Early in all pregnancies, the intestine develops inside the umbilical cord and then usually moves inside the abdomen a few weeks later.
In gastroschisis, the abdominal wall does not form completely so the intestines develop outside and are open to the air when the child is born.
Doctors don’t know what causes the condition. But it is commingle increasingly common, aseptically in mothers aged under 20-years-old.
But the incidence rate is still low, with one in 3,000 babies born with the condition each year in the UK.
It is usually diagnosed through routine prenatal ultrasound scans.
Many children with gastroschisis are born prematurely, usually at around 35 weeks.
Most babies with the birth defect are born naturally, but some may need a caesarean.
The outlook for children with gastroschisis is good, with the majority growing up to live normal lives, working and raising a family.
Research shows that children with simple gastroschisis, where no damage occurred to the intestines stay in hospital for about a month and start to feed normally within a few weeks of treatment.
Source: Great Ormond Street Hospital
‘They wanted to just do a natural birth, but he was breached so I had a c-section in the end anyway.
‘They look to operate on him within four hours of birth.

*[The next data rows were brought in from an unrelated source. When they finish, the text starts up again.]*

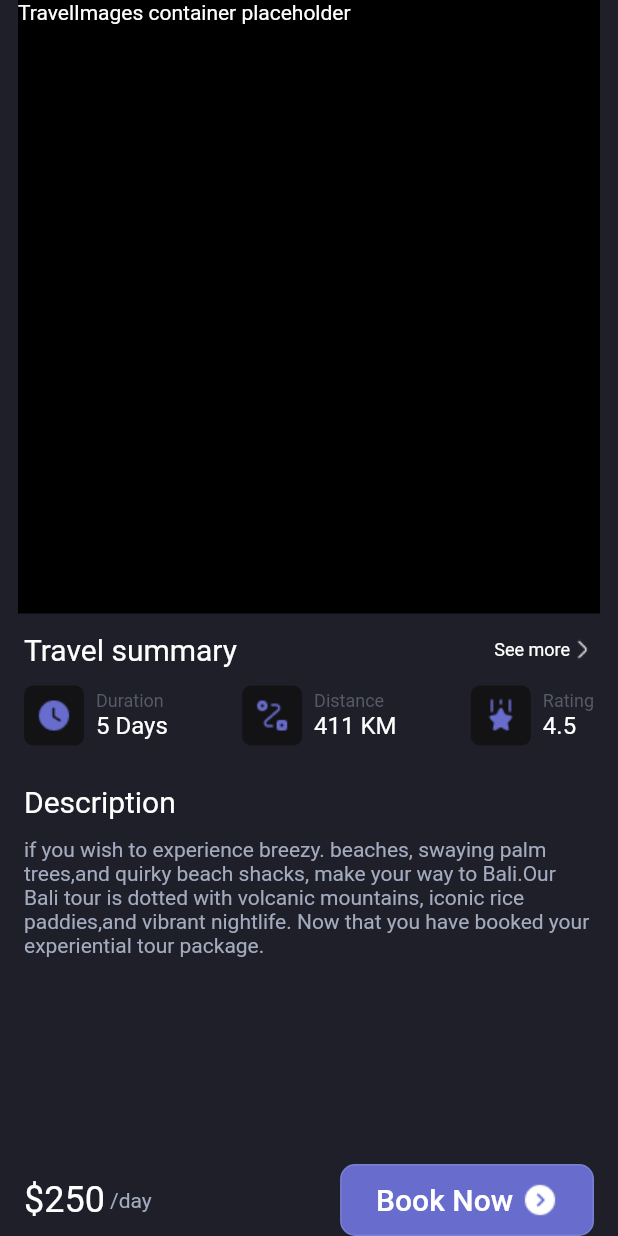
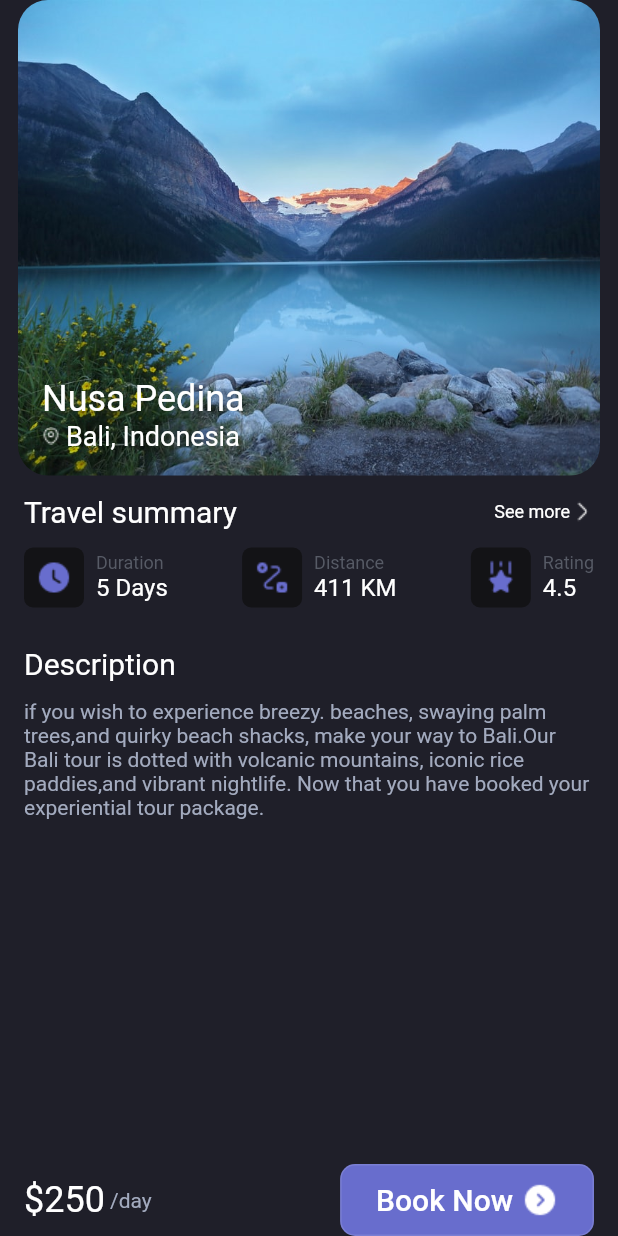
Before and after one commit to berzinsk/ui_tour_booking_app_flutter, a Flutter app: the screen it shows after launch, on a phone screen of 412 x 824 dp. Run offline on Flutter 3.47's test engine with Material 2 defaults, Android fonts, the light colour scheme and no system bars.

Commit message:
Add UI for header image

```diff
--- /dev/null
+++ b/lib/components/travel_details/travel_header_image.dart
@@ -0,0 +1,57 @@
+import 'package:flutter/material.dart';
+
+class TravelHeaderImage extends StatelessWidget {
+  const TravelHeaderImage({Key? key}) : super(key: key);
+
+  @override
+  Widget build(BuildContext context) {
+    return Row(
+      mainAxisAlignment: MainAxisAlignment.start,
+      crossAxisAlignment: CrossAxisAlignment.start,
+      children: [
+        Expanded(
+          child: Container(
+            padding: const EdgeInsets.only(left: 16.0, bottom: 16.0),
+            height: 317.0,
+            decoration: BoxDecoration(
+                borderRadius: BorderRadius.circular(20.0),
+                image: const DecorationImage(
+                  image: AssetImage('asset/images/image1.jpeg'),
+                  fit: BoxFit.cover,
+                )),
+            child: Column(
+              mainAxisAlignment: MainAxisAlignment.end,
+              crossAxisAlignment: CrossAxisAlignment.start,
+              children: [
+                const Text(
+                  'Nusa Pedina',
+                  style: TextStyle(
+                    fontSize: 24,
+                    color: Colors.white,
+                  ),
+                ),
+                Row(
+                  children: const [
+                    Image(
+                      image: AssetImage('asset/images/location.png'),
+                    ),
+                    Padding(
+                      padding: EdgeInsets.only(left: 4.0),
+                      child: Text(
+                        'Bali, Indonesia',
+                        style: TextStyle(
+                          fontSize: 18,
+                          color: Colors.white,
+                        ),
+                      ),
+                    ),
+                  ],
+                )
+              ],
+            ),
+          ),
+        )
+      ],
+    );
+  }
+}
--- a/lib/components/travel_details/travel_images.dart
+++ /dev/null
@@ -1,20 +0,0 @@
-import 'package:flutter/material.dart';
-
-class TravelImages extends StatelessWidget {
-  const TravelImages({Key? key}) : super(key: key);
-
-  @override
-  Widget build(BuildContext context) {
-    return Row(
-      children: [
-        Expanded(
-          child: Container(
-            height: 409,
-            color: Colors.black,
-            child: const Text('TravelImages container placeholder'),
-          ),
-        )
-      ],
-    );
-  }
-}
--- a/lib/screens/travel_details.dart
+++ b/lib/screens/travel_details.dart
@@ -1,6 +1,6 @@
 import 'package:flutter/material.dart';
 
-import '../components/travel_details/travel_images.dart';
+import '../components/travel_details/travel_header_image.dart';
 import '../components/travel_details/travel_summary.dart';
 
 class TravelDetails extends StatelessWidget {
@@ -12,7 +12,7 @@ class TravelDetails extends StatelessWidget {
       padding: const EdgeInsets.symmetric(horizontal: 12.0),
       child: Column(
         children: const [
-          TravelImages(),
+          TravelHeaderImage(),
           Expanded(
             child: Padding(
               padding: EdgeInsets.symmetric(horizontal: 4.0),
```
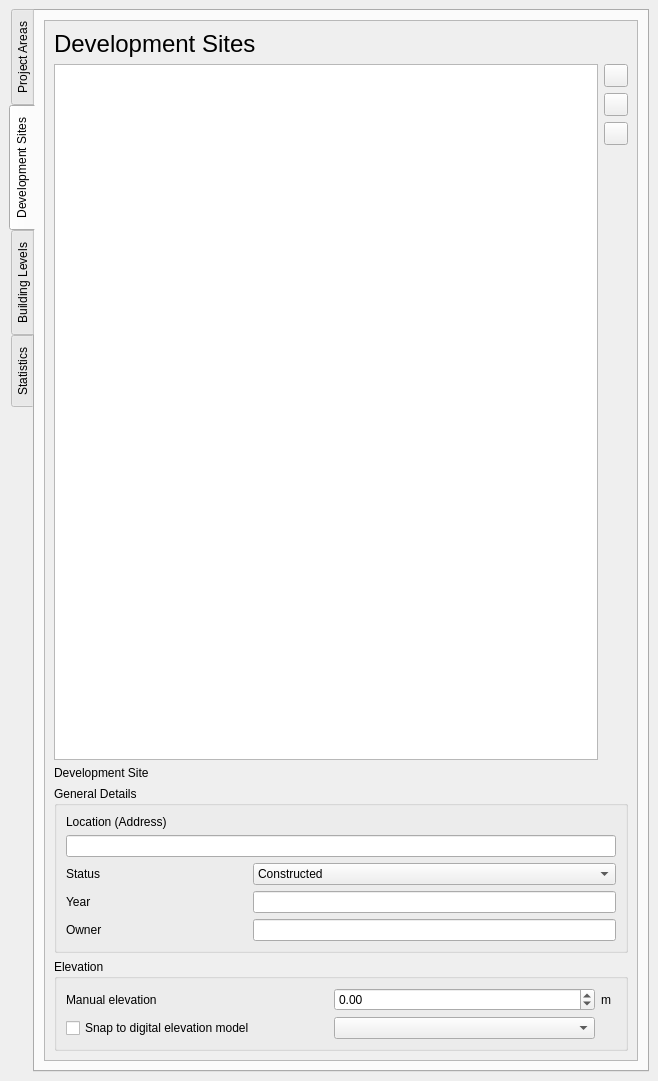
First picture: the form in qcity/ui/dockwidget_main.ui, repository north-road/QCity, before the edit.
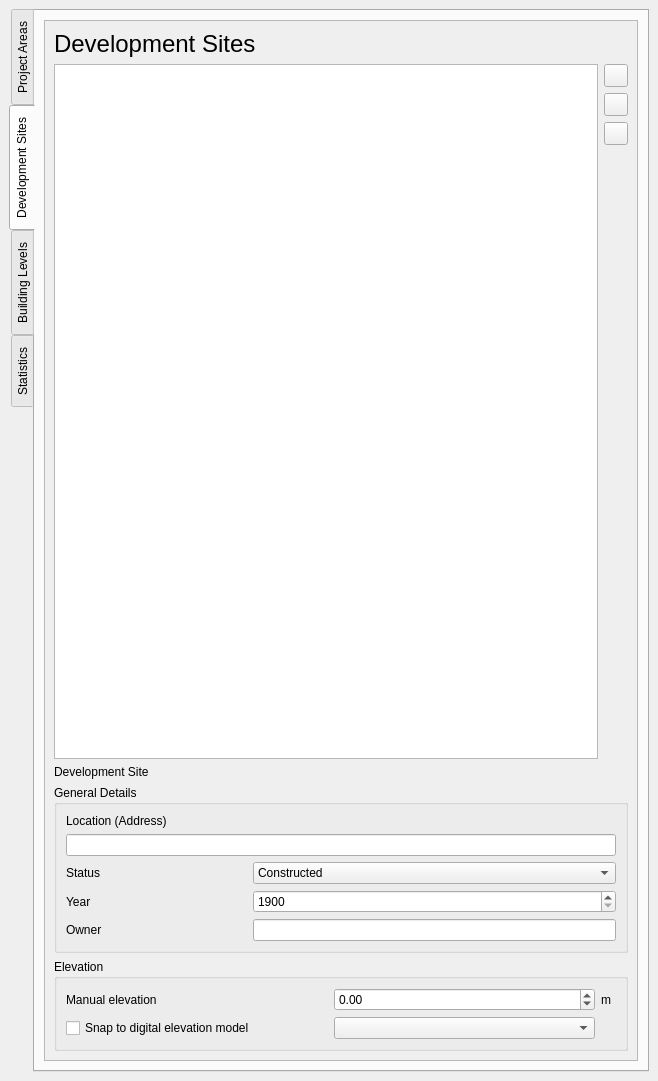
Second picture: the form after the edit. The open tabs and pages were chosen to show the change. Custom widgets are drawn as their Qt base class.

Commit message: Use year instead of date

Diff of the .ui file:
```diff
--- a/qcity/ui/dockwidget_main.ui
+++ b/qcity/ui/dockwidget_main.ui
@@ -605,9 +605,6 @@
                  </property>
                 </widget>
                </item>
-               <item row="3" column="1">
-                <widget class="QLineEdit" name="date"/>
-               </item>
                <item row="4" column="0">
                 <widget class="QLabel" name="label_development_site_owner">
                  <property name="text">
@@ -618,6 +615,16 @@
                <item row="4" column="1">
                 <widget class="QLineEdit" name="site_owner"/>
                </item>
+               <item row="3" column="1">
+                <widget class="QgsSpinBox" name="year">
+                 <property name="minimum">
+                  <number>1900</number>
+                 </property>
+                 <property name="maximum">
+                  <number>2900</number>
+                 </property>
+                </widget>
+               </item>
               </layout>
              </widget>
             </item>
```
The commit also changes 1 other file.
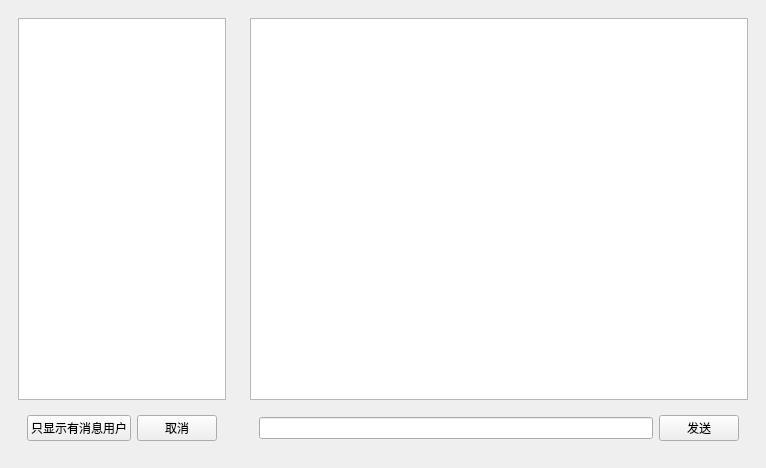
This is untitled/mainwindow.ui in DEVILcong/Qt as Qt 5 draws it before an edit. The edited form follows.
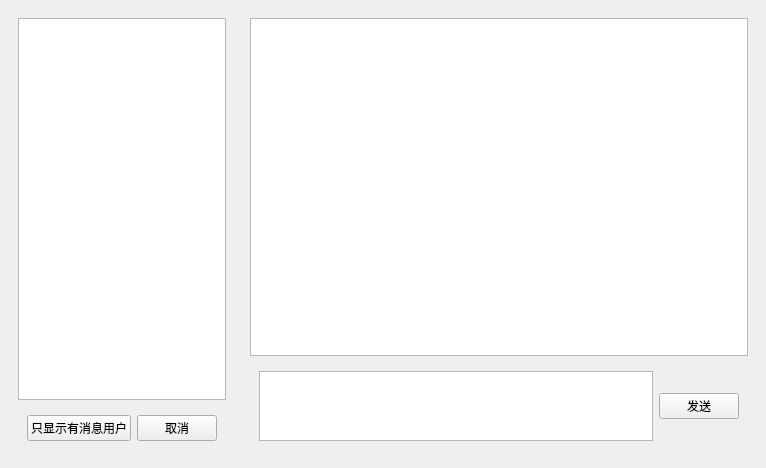
This is the edited form.

What changed in the file:
```diff
--- a/untitled/mainwindow.ui
+++ b/untitled/mainwindow.ui
@@ -65,7 +65,7 @@
     </item>
     <item>
      <widget class="QWidget" name="widget_4" native="true">
-      <layout class="QVBoxLayout" name="verticalLayout_2">
+      <layout class="QVBoxLayout" name="verticalLayout_2" stretch="8,1">
        <item>
         <widget class="QTextBrowser" name="textBrowser"/>
        </item>
@@ -73,7 +73,7 @@
         <widget class="QWidget" name="widget_3" native="true">
          <layout class="QHBoxLayout" name="horizontalLayout_2">
           <item>
-           <widget class="QLineEdit" name="lineEdit"/>
+           <widget class="QTextEdit" name="textEdit"/>
           </item>
           <item>
            <widget class="QPushButton" name="pushButton">
```
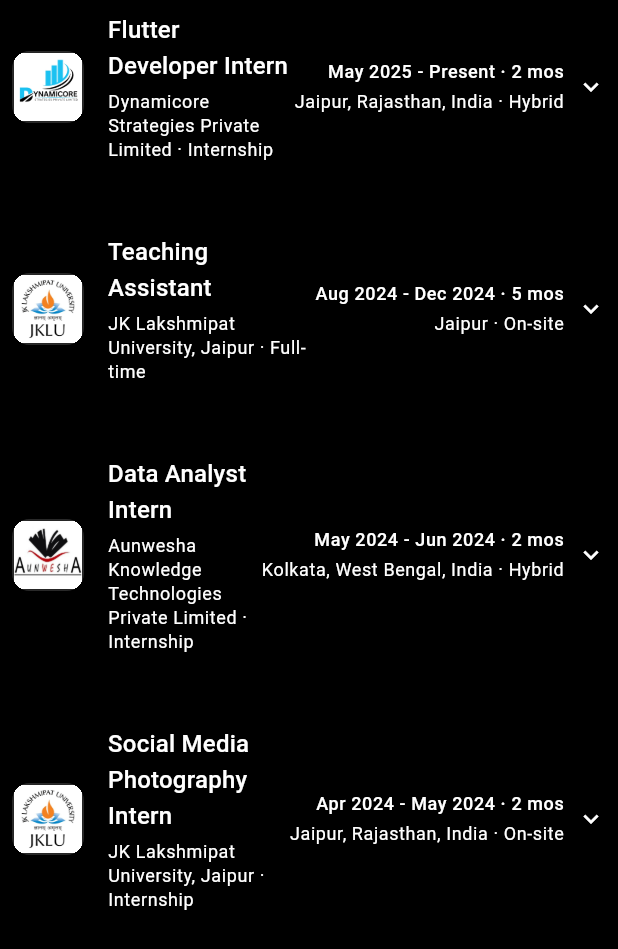
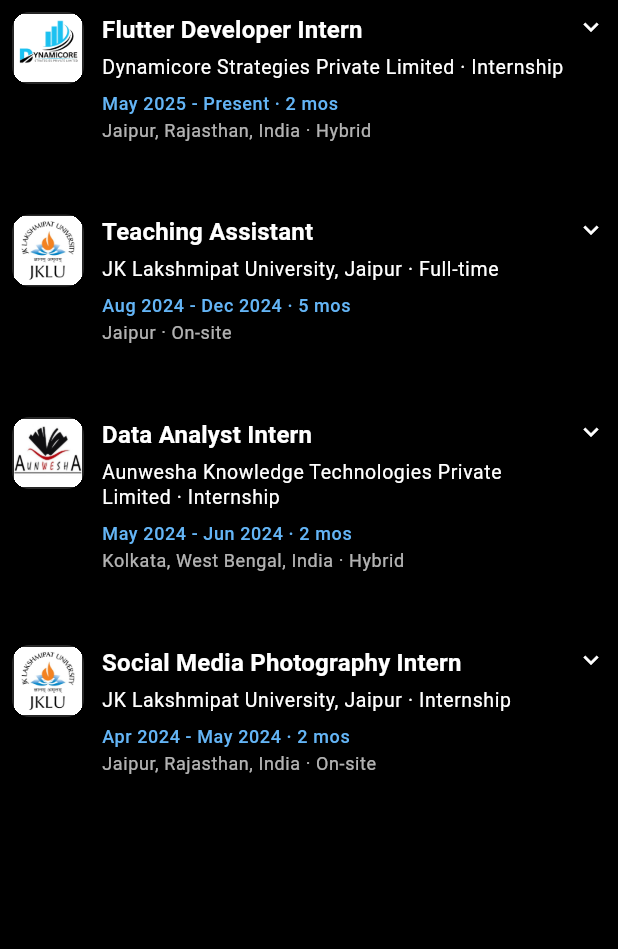
Before and after one commit to nikkhilpareek/folio, a Flutter app: the ExperienceSection widget shown alone on an empty page, opened directly, on a phone screen of 412 x 824 dp. Shown: the top 949 px of the screen. Run offline on Flutter 3.47's test engine with Material 3 defaults, Android fonts, the light colour scheme and no system bars; our stand-ins replace font_awesome_flutter, google_fonts; missing offline and left inert: dart:html; project files that could hold a hidden picture were left out.

Commit message:
improved responsiveness for phone

```diff
--- a/lib/ui/sections/experience_section.dart
+++ b/lib/ui/sections/experience_section.dart
@@ -7,7 +7,6 @@
 
   @override
   Widget build(BuildContext context) {
-    final isMobile = MediaQuery.of(context).size.width < 700;
     final experiences = [
       _ExperienceCard(
         logo: 'assets/images/dynamicore.jpeg',
@@ -144,7 +143,7 @@
     final isMobile = MediaQuery.of(context).size.width < 700;
     final logoSize = isMobile ? 48.0 : 64.0;
     final borderRadius = isMobile ? 12.0 : 16.0;
-    final contentSpacing = isMobile ? 16.0 : 32.0;
+    final contentSpacing = isMobile ? 12.0 : 32.0;
     final bottomPadding = isMobile ? 32.0 : 40.0;
 
     return Padding(
@@ -161,6 +160,7 @@
                       crossAxisAlignment: CrossAxisAlignment.start,
                       children: [
                         Row(
+                          crossAxisAlignment: CrossAxisAlignment.start,
                           children: [
                             Container(
                               width: logoSize,
@@ -185,21 +185,38 @@
                               child: Column(
                                 crossAxisAlignment: CrossAxisAlignment.start,
                                 children: [
-                                  Text(widget.title, style: theme.textTheme.titleMedium),
+                                  Text(
+                                    widget.title,
+                                    style: theme.textTheme.titleMedium?.copyWith(
+                                      fontWeight: FontWeight.w600,
+                                    ),
+                                  ),
                                   SizedBox(height: 4),
-                                  Text('${widget.company} · ${widget.type}', style: theme.textTheme.bodySmall),
+                                  Text(
+                                    '${widget.company} · ${widget.type}',
+                                    style: theme.textTheme.bodySmall?.copyWith(
+                                      fontSize: 13,
+                                    ),
+                                  ),
+                                  SizedBox(height: 8),
+                                  Text(
+                                    widget.date,
+                                    style: theme.textTheme.bodySmall?.copyWith(
+                                      fontWeight: FontWeight.w500,
+                                      color: Colors.blue.shade300,
+                                    ),
+                                  ),
+                                  SizedBox(height: 2),
+                                  Text(
+                                    widget.location,
+                                    style: theme.textTheme.bodySmall?.copyWith(
+                                      fontSize: 12,
+                                      color: theme.textTheme.bodySmall?.color?.withOpacity(0.7),
+                                    ),
+                                  ),
                                 ],
                               ),
                             ),
-                            Column(
-                              crossAxisAlignment: CrossAxisAlignment.end,
-                              children: [
-                                Text(widget.date, style: theme.textTheme.bodySmall?.copyWith(fontWeight: FontWeight.w500)),
-                                SizedBox(height: 4),
-                                Text(widget.location, style: theme.textTheme.bodySmall),
-                              ],
-                            ),
-                            SizedBox(width: 8),
                             AnimatedBuilder(
                               animation: _iconRotation,
                               builder: (context, child) {
```
Also changed, not shown: lib/ui/sections/tech_stack_section.dart (+12 -6 lines), lib/widgets/custom_app_bar.dart (+10 -15 lines).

I had the c-section, and he was immediately put into an incubator and whisked away.
‘After he was born they put all his organs into a bag because they don’t want it to dry up or lose heat, or get infected.
‘I don’t think he was in any pain, because when I saw him for the first time he was all wrapped up and happy in the incubator.
‘I couldn’t hold him straight away as they said he wasn’t stable enough yet, plus I was still getting cleaned up after surgery, but he looked happy in his little hat.’
Koa was initially fed through a catheter towards his heart for a week after birth, to avoid using his organs too much.
Ashlie added: ‘He was on morphine for three or four days but after then was just on paracetamol.
‘He was only in the hospital for about three or four weeks – which they said was incredible as he was expected to be in for around six.
‘If any more of his organs had come out of his body the risk would have started to increase, his stomach could have come out for example and a section of his bladder had already’.
Ashlie was discharged from hospital quickly, while Koa had to remain to gain strength after his operation.
Getting up at quarter to five every day to drive the nearly hour-long journey to hospital, Ashlie spent days with her son by her side as he recovered – often alone.
Ashlie said Koa (pictured) spent less than four weeks in hospital, despite initially being expected to be in for around six
Ashlie, who was often alone while Koa was in the ICU, said the NHS staff at St Mary’s Hospital have been incredible. Pictured: Koa home from hospital
There were difficult times, with family being unable to visit due to Covid restrictions.
However, Ashlie is thankful for the amazing work of NHS staff.
She said: ‘The NHS have been incredible. St Mary’s Hospital was just incredible.
‘If it wasn’t for them he wouldn’t be alive right now. They come and check on him every few days too to make sure he’s putting on weight.
‘Once Koa was in the ICU that was hard because it was just me and Carl, and he’s obviously had to work to support us, so I was on my own a lot.
‘My mum got a lot of phone calls in tears’.